A good deal of scholarly evidence suggests that the decisionmaking of the U.S. Supreme Court is affected by legal argument. At the same time, it seems clear that in a great many cases the justices have enduring, strongly held views. In such cases, they should be impervious to the effects of advocacy. When are the justices apt to be influenced by the Court's legal community, and when will lawyers be less relevant? The answer, we think, has to do with the salience of the issue before the Court. We suspect that in nonsalient cases the justices have less-intense preferences and therefore are open to the persuasion of lawyers. In salient cases, by contrast, the content of legal policy matters much more to the justices. As a result, they are less amenable to legal argument and adhere more strictly to their personal policy preferences. Our empirical tests support this orientation.

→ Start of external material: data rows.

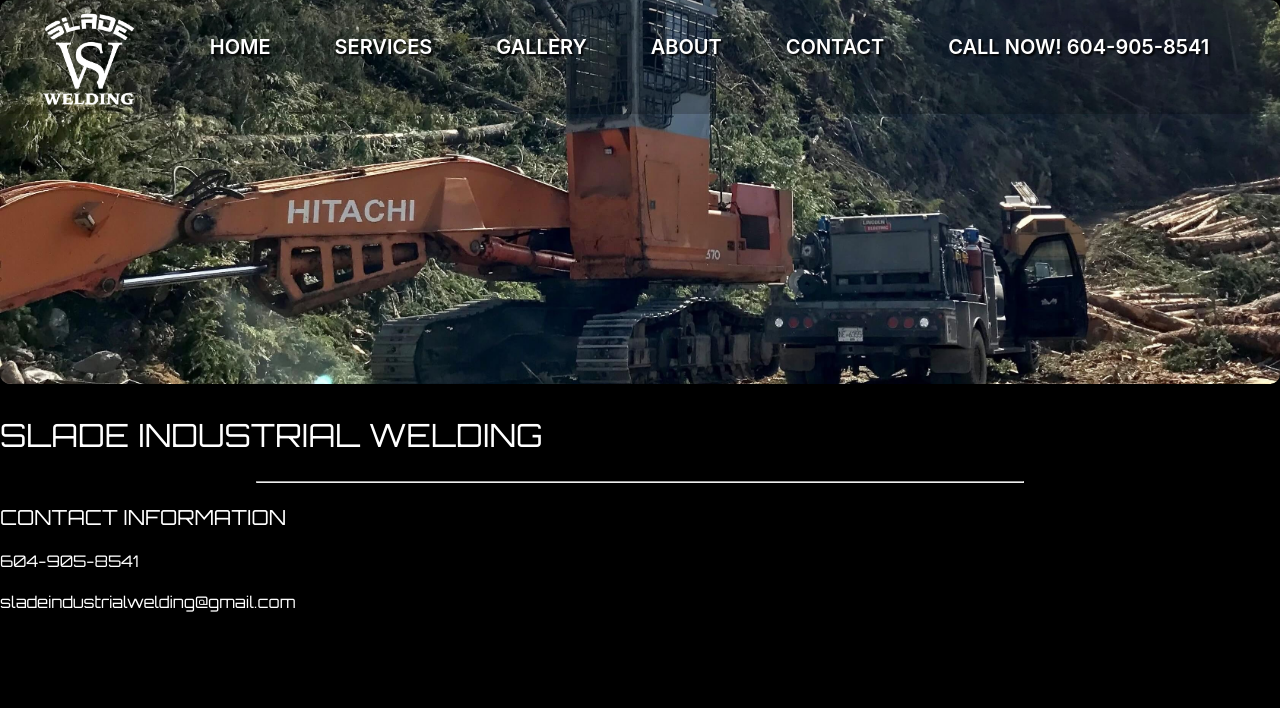
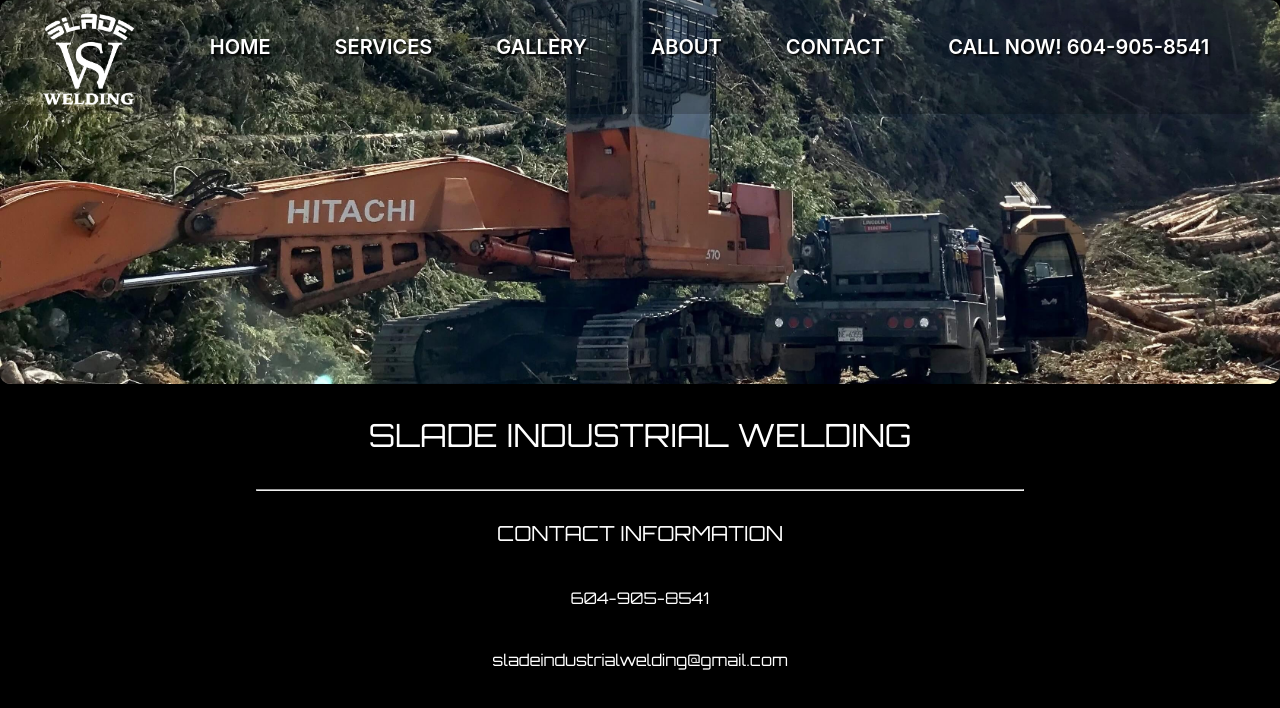
Before and after one commit to QuinAiton/SladeWeldingUpdate, a Next.js app in the folder frontend/: page /contact in a window 1280 px wide. Shown: the top 708 px of the page. Built offline with nearby package versions, Linux system fonts and the light colour scheme; a web font is replaced by a local one.

Commit message:
Fixes contact styling

```diff
--- a/frontend/styles/contact.scss
+++ b/frontend/styles/contact.scss
@@ -1,4 +1,4 @@
-s.contact-content {
+.contact-content {
   text-align: center;
   display: flex;
   flex-direction: column;
```
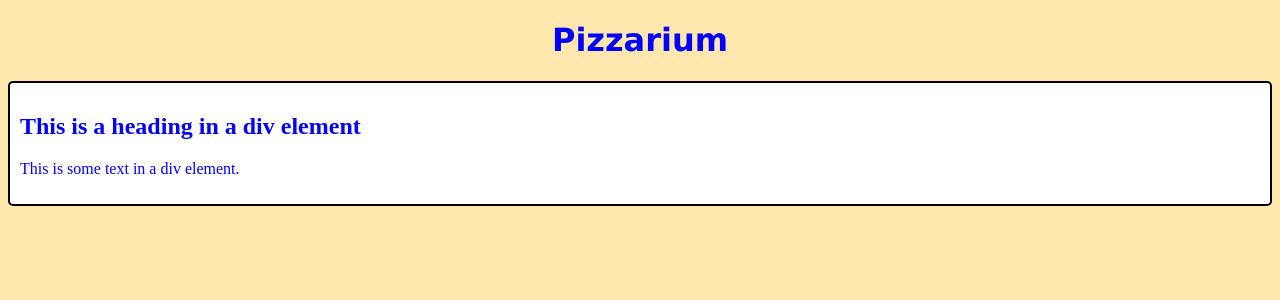
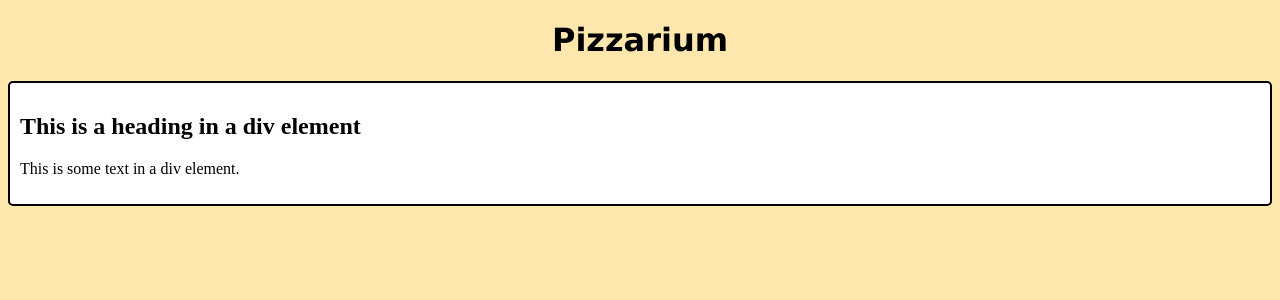
Before and after one commit to Xeno-dll/Pizzarium, a PHP site: page / in a window 1280 px wide. Shown: the top 300 px of the page. Run offline with PHP 8.4, Linux system fonts and the light colour scheme.

Commit message:
Update style.css

```diff
--- a/style.css
+++ b/style.css
@@ -1,10 +1,10 @@
 body {
-  color: blue;
+  color: black;
   background-color: #fde7ad;
 }
 
 h1 {
-  color: blue;
+  color: black;
   font-family: "Verdana", sans-serif;
   text-align: center;
 }
```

The idea that the members of the U.S. Supreme Court can be affected by legal arguments is hardly new. At least as far back as the Marshall Court, there is evidence that the justices have been responsive to legal advocacy. In McCulloch v. Maryland (1819), for example, one of the Court's earliest repeat players, William Pinkney, sought to frame an interpretation of the Necessary and Proper Clause that was solicitous to the preferences of Chief Justice John Marshall; indeed, the chief justice found it so appealing that it was adopted wholesale into the Court's written opinion (White 1988:248-50). Of course, as a staunch Federalist, Chief Justice Marshall was doubtless sympathetic to any argument that favored expanding the reach and influence of the new national government. In fact, it was widely believed, even before the Court heard arguments in McCulloch, that the Marshall Court would support the existence and independence of the Bank of the United States (Warren 1922:508-9). Chief Justice Marshall may well have employed Pinkney's arguments in his written opinion, but given the chief justice's strong views on this issue of national prominence, it seems quite unlikely that Chief Justice Marshall would have declared the Bank unconstitutional, had the government's case been entrusted to the hands of a less-capable attorney. Did Pinkney actually influence Chief Justice Marshall, or did Chief Justice Marshall's opinion simply reflect his steadfast commitment to Federalist principles in a case where the legal and political stakes were especially high? This question, posed in a contemporary context, is the principal concern of this article.
Specifically, we posit that the impact of legal advocacy in the U.S. Supreme Court is conditioned by issue salience. Using available data from the Burger Court, we find that in salient cases-cases in which we presume the justices care a good deal about the outcome-legal advocacy carries no empirical weight. In nonsalient cases, by contrast, the justices still follow their policy preferences, but because they are less resolute about case outcomes, they are more amenable to legal persuasion. These results persist even after controlling for the preferences of the justices as well as their ideological sympathy for litigants of different status. We conclude that, when the justices' informational needs are high and the intensity of their predispositions is low, the members of the Court pay a good deal of attention to the competing visions of legal policy presented before them.
Scholarly Perspectives on Legal Arguments
Legal advocacy is generally regarded as a significant influence in the modern Supreme Court. For their part, members of the legal community view the justices as highly sensitive to the ideas and information contained in briefs and oral arguments (Baker 1996; Enns 1998; Ennis 1984; Stern et al. 2002; Sungaila 1999). Scholarly studies of the Court's litigators have long highlighted the vital role that lawyers play in formulating the law (Casper 1972; Vose 1957), and over the last decade a good deal of systematic evidence has suggested that the Court's policies are affected by legal advocacy. …